## WORK ORDER
Where a line holds the word "Fitted", copy it from the records.

## PROVIDED INFORMATION
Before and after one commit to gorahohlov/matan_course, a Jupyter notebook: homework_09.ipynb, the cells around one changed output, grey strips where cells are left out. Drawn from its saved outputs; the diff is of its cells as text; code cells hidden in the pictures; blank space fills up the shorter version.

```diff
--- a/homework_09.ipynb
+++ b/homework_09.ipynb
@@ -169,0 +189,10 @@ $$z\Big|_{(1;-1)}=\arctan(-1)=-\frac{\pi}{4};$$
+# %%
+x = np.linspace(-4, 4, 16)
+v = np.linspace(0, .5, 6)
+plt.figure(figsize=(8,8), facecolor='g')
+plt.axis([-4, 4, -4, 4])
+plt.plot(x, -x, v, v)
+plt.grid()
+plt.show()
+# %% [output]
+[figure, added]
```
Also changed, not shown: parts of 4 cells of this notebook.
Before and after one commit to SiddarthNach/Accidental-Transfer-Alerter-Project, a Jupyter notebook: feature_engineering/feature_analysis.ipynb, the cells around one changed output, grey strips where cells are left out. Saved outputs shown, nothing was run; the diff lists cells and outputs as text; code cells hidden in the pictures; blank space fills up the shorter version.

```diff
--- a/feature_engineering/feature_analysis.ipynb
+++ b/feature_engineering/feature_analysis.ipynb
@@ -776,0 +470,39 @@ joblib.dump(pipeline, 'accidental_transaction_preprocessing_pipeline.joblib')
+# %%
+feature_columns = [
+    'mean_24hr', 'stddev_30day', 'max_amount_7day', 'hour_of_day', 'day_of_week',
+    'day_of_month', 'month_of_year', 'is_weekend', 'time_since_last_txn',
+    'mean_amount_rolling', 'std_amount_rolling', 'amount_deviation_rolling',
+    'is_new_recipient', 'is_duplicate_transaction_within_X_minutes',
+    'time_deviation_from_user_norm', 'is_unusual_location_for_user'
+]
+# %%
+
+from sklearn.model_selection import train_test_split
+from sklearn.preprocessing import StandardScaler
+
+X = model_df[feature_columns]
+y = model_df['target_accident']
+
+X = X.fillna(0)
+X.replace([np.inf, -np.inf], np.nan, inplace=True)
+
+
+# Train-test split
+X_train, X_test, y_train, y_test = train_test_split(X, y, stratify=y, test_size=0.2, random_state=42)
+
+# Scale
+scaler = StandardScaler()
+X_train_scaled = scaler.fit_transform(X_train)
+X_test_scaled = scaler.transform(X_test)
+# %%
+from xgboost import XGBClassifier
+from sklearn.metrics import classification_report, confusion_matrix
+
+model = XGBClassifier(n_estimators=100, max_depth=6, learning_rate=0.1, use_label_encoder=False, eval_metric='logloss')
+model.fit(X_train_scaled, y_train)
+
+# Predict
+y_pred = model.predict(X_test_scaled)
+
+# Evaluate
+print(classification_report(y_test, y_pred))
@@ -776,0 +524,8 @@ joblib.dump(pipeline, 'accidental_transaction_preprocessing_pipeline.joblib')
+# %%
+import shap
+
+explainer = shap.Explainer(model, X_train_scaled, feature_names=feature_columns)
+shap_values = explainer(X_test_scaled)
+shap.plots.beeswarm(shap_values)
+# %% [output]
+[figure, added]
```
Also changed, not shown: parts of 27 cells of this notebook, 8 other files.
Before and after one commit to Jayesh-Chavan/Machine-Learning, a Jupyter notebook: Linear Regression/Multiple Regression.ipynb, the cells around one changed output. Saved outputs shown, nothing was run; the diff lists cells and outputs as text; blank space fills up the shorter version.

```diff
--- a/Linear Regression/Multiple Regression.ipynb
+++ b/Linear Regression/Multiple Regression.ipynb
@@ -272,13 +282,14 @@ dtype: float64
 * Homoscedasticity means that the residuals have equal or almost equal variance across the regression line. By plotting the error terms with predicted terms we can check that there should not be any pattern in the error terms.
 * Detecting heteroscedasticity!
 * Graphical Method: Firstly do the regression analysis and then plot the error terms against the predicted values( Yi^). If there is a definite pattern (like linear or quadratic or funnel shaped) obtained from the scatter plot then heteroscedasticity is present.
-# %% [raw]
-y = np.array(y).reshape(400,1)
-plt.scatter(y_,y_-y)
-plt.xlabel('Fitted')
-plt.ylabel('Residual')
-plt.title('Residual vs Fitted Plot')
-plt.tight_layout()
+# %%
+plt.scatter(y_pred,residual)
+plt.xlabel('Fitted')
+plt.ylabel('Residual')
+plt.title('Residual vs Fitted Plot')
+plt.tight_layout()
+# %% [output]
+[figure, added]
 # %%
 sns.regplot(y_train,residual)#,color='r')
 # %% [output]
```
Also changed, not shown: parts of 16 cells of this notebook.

## RESPONSE TO THIS EXERCISE
-plt.xlabel('Fitted')
-plt.title('Residual vs Fitted Plot')
+plt.xlabel('Fitted')
+plt.title('Residual vs Fitted Plot')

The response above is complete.